Segment Start: Provided information

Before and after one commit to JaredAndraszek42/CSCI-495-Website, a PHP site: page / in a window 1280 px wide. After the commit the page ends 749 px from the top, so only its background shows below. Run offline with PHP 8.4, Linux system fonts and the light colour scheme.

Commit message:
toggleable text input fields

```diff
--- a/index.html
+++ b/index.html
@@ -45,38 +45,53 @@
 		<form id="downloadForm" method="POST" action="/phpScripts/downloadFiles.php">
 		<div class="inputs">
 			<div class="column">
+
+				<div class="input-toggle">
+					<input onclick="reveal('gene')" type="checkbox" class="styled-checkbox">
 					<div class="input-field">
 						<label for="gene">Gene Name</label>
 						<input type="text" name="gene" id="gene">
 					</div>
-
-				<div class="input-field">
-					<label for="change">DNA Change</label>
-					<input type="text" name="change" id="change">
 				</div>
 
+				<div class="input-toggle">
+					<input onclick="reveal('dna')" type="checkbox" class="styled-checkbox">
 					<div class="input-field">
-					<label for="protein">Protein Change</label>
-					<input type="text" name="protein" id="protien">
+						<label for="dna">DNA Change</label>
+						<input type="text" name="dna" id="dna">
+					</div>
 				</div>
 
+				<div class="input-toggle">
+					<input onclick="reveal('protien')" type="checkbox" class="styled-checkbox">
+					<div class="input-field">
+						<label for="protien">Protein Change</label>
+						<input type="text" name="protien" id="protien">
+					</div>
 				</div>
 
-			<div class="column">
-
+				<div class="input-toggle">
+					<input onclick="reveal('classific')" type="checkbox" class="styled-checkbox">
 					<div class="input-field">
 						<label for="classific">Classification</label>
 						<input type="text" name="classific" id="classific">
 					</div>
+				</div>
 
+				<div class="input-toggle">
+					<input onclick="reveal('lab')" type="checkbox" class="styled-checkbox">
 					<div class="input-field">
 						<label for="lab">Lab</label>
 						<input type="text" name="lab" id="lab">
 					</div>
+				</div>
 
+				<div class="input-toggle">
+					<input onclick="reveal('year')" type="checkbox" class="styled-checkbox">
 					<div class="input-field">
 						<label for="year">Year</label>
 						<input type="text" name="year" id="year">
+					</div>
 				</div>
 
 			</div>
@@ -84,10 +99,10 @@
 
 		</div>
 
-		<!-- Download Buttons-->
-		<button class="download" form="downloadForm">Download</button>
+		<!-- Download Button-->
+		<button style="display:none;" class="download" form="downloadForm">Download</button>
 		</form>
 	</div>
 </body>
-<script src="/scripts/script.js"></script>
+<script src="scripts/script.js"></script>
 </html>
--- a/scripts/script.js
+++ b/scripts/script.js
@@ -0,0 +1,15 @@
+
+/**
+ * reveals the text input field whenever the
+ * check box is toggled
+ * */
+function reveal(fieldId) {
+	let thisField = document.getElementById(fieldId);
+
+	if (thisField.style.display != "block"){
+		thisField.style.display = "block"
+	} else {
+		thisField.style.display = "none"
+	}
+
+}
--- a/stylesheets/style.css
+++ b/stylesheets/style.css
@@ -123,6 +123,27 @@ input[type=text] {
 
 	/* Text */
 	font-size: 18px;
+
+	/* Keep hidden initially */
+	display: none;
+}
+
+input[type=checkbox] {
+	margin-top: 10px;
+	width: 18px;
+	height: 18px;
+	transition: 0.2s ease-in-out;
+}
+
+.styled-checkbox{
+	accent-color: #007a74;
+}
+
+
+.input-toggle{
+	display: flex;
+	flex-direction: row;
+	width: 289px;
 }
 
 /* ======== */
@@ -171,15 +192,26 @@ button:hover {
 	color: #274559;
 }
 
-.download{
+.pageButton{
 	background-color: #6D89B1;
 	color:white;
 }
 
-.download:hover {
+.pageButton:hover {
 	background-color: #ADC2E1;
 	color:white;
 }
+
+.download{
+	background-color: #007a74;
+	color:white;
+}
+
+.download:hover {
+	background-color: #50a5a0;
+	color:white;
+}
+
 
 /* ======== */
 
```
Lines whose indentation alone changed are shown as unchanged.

Segment End: Provided information

For the records above, state the number of lines that contain "color", and provide nothing further.

10